### EXERCISE DETAILS
In the entries below, find each line with the string "School" and copy it.

══ DATA IN THIS EXERCISE

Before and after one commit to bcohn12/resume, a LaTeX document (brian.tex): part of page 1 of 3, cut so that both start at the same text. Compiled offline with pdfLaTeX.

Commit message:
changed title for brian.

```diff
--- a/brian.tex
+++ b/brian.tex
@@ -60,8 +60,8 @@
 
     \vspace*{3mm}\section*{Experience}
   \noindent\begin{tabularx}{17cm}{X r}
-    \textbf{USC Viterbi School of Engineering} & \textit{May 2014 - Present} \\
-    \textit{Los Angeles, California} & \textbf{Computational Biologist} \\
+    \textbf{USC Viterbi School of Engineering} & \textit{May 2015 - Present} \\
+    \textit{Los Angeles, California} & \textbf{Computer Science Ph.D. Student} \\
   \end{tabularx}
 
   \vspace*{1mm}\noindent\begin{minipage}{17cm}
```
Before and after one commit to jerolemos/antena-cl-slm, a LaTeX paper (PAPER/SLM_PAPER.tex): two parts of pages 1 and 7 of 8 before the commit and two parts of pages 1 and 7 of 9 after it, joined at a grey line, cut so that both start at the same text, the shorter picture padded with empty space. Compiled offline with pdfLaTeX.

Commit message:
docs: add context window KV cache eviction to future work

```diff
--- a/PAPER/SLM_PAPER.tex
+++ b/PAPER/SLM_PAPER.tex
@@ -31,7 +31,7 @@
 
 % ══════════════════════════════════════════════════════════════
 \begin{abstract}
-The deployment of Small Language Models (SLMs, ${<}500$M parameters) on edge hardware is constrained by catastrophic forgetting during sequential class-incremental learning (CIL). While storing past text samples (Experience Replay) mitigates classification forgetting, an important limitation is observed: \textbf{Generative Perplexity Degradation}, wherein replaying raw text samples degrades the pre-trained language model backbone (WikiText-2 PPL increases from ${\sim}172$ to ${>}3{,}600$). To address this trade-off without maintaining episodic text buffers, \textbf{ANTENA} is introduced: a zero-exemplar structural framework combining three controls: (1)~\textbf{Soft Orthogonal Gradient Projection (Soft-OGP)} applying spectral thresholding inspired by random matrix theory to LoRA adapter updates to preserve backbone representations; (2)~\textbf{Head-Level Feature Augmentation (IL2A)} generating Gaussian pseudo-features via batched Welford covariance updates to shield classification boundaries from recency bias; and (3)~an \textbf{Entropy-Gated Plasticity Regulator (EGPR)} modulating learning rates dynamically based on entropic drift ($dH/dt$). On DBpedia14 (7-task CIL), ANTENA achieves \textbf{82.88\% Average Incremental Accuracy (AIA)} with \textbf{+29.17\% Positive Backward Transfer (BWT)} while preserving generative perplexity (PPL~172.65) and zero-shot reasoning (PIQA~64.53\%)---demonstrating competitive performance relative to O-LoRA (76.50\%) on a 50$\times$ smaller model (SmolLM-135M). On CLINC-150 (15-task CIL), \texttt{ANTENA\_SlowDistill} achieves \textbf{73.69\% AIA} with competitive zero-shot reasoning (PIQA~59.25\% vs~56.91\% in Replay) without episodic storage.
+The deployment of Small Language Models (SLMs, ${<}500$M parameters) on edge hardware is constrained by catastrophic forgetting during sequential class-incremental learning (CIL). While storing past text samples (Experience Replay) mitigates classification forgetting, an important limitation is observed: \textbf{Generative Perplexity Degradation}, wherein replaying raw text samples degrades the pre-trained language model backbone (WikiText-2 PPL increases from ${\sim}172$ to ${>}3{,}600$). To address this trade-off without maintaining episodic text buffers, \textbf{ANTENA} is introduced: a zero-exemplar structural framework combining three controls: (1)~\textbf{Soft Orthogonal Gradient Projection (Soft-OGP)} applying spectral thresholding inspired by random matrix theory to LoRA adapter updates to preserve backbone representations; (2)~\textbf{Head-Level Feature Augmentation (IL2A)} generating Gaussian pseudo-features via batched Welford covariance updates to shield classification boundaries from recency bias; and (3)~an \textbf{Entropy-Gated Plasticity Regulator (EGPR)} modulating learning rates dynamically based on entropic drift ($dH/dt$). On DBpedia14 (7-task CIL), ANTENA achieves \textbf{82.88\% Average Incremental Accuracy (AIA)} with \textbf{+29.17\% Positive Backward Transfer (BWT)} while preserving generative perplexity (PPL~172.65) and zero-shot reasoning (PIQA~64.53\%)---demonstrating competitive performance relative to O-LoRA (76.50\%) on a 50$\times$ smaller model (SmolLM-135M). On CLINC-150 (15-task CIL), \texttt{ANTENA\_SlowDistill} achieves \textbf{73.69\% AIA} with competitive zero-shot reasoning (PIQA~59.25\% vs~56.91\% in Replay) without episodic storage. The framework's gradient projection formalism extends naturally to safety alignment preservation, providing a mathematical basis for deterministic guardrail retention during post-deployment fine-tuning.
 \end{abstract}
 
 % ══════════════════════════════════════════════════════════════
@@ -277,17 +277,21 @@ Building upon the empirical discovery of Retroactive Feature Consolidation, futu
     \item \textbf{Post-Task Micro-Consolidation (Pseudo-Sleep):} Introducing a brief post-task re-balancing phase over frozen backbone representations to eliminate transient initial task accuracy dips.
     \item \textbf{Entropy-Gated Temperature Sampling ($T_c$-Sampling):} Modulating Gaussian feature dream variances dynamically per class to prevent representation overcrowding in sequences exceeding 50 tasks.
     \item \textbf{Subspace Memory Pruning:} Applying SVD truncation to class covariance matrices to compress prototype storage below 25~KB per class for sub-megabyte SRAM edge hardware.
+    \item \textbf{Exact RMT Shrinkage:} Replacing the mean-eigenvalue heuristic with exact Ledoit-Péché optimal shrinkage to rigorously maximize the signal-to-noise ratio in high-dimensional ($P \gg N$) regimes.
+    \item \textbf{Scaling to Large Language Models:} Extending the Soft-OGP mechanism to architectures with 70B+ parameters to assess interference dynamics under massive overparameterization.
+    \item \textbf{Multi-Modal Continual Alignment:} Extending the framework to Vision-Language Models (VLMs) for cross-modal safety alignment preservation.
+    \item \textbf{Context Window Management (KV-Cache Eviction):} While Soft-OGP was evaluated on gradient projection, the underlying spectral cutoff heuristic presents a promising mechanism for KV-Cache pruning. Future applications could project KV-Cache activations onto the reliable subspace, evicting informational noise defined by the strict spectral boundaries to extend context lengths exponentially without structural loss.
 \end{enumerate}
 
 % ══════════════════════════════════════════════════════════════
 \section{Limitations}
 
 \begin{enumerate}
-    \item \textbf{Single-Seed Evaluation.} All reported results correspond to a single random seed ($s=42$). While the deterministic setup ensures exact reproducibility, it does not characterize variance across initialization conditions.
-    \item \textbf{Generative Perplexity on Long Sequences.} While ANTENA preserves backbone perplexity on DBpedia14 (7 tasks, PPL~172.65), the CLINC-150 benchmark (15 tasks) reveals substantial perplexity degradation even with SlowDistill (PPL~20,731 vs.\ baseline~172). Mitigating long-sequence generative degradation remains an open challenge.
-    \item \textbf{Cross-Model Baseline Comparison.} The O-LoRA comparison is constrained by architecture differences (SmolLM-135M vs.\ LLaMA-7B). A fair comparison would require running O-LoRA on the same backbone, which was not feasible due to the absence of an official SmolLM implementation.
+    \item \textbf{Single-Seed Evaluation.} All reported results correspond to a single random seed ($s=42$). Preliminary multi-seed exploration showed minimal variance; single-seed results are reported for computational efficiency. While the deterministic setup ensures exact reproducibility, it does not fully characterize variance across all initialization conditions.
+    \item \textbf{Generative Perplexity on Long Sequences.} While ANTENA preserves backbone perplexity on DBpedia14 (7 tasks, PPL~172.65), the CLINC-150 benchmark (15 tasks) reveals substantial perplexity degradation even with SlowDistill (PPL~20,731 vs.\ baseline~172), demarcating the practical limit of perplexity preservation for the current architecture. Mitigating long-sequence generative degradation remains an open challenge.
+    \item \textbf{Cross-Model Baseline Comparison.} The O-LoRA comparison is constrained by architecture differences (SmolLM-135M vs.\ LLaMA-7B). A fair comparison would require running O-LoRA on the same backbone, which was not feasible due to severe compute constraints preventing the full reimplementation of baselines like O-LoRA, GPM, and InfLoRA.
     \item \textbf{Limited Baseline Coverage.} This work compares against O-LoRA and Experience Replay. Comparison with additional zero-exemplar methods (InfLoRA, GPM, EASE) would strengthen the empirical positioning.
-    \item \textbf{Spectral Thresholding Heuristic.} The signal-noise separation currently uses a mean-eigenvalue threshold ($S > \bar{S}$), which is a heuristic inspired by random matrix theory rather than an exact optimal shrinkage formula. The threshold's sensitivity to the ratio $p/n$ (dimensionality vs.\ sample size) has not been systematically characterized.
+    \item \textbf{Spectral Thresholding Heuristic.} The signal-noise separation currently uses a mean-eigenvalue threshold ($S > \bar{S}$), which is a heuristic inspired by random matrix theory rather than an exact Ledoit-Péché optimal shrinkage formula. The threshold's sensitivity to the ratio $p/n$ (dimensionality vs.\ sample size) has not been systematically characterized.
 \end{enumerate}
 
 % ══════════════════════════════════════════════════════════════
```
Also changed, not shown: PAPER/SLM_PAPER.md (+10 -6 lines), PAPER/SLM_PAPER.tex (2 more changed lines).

════

### OUTPUT
-    \textbf{USC Viterbi School of Engineering} & \textit{May 2014 - Present} \\
+    \textbf{USC Viterbi School of Engineering} & \textit{May 2015 - Present} \\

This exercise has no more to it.